Below the title in your HTML you should add a Meta Description (please note, these are different than Meta Tags). This is a short sentence about each page that describes the PAGE, not the site.
You use code that looks like this:
<meta name=”description” content=”We serve only the best, high-quality, fresh ingredients prepared in authentic Middle Eastern style. We also have vegan, vegetarian and gluten-free options.”>
Before & After
So, does it work, does it matter? Originally on the Mazza website I had a whole bunch of different titles, like:
- Mazza Middle Eastern Cuisine – Menu
- Locations & Reservations – Mazza
See, I didn’t have a pattern, I just put whatever. I also had no meta descriptions, so the text under the title looked like an unholy mess when you searched for “mazza cafe”:
The screen shot above was taken on February 7,2013.
I went through and put in titles that all follow the same protocol:
- Dinner Menu | Mazza Middle Eastern Cuisine
- Locations | Mazza Middle Eastern Cuisine
- Reservations | Mazza Middle Eastern Cuisine
I also added meta descriptions to each page, like:
- We serve only the best, high-quality, fresh ingredients prepared in authentic Middle Eastern style.
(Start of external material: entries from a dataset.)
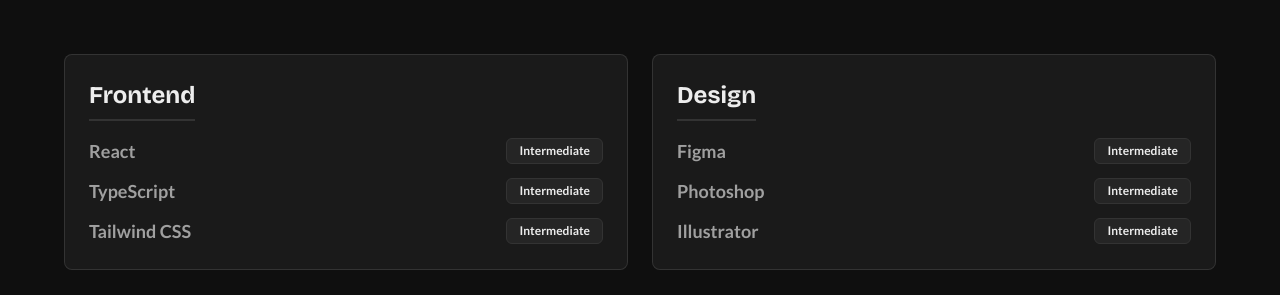
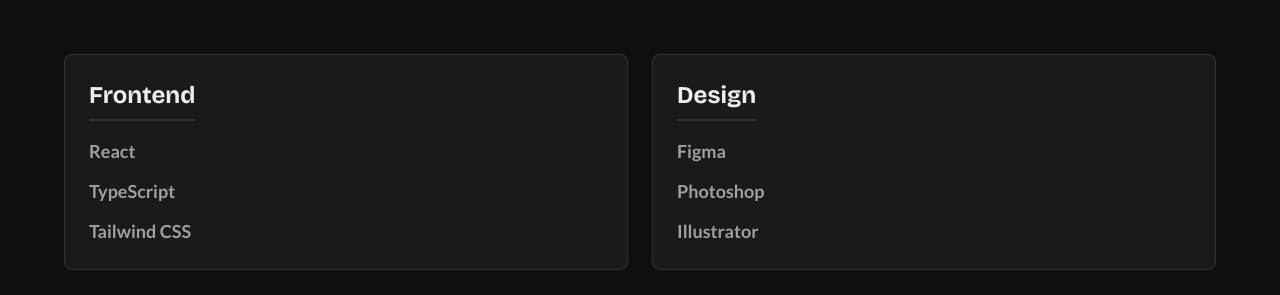
Before and after one commit to balamurugan2601/portfolio, a React (Vite) app: page / in a window 1280 px wide. Shown: the part 1280-1575 px from the top of the page. Built offline with nearby package versions, Linux system fonts and the light colour scheme.

Commit message:
Remove skill level display

```diff
--- a/src/components/Skills.tsx
+++ b/src/components/Skills.tsx
@@ -43,14 +43,11 @@
                                 <h3 className="text-2xl font-bold mb-4 text-text-primary border-b-[2px] border-panel-border pb-2 inline-block">{category}</h3>
                                 <div className="space-y-3">
                                     {skills.map((skill) => (
-                                        <div key={skill.id} className="flex items-center justify-between group">
+                                        <div key={skill.id} className="flex items-center group">
                                             <div className="flex items-center gap-3">
                                                 {skill.icon && <span className="text-2xl group-hover:scale-125 transition-transform text-accent">{skill.icon}</span>}
                                                 <span className="text-lg font-bold text-text-secondary">{skill.name}</span>
                                             </div>
-                                            <span className="text-xs font-bold bg-panel-hover text-text-primary px-3 py-1 rounded-md border border-panel-border">
-                                                {skill.level}
-                                            </span>
                                         </div>
                                     ))}
                                 </div>
```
We also have vegan, vegetarian and gluten free options.
- Mazza Middle Eastern Cuisine has two locations to serve you, 9th & 9th and 15th & 15th.
- Mazza Middle Eastern Cuisine now accepts reservations at both locations through Open Table.
So what does the search for the same term return a couple weeks later on February 22? This magnificent view:
I think my meta descriptions are too long, and I also think I can drop the brand name (Mazza Middle Eastern Cuisine) from them. All in all though, I’m very happy to see that in a couple short weeks the search experience is much cleaner.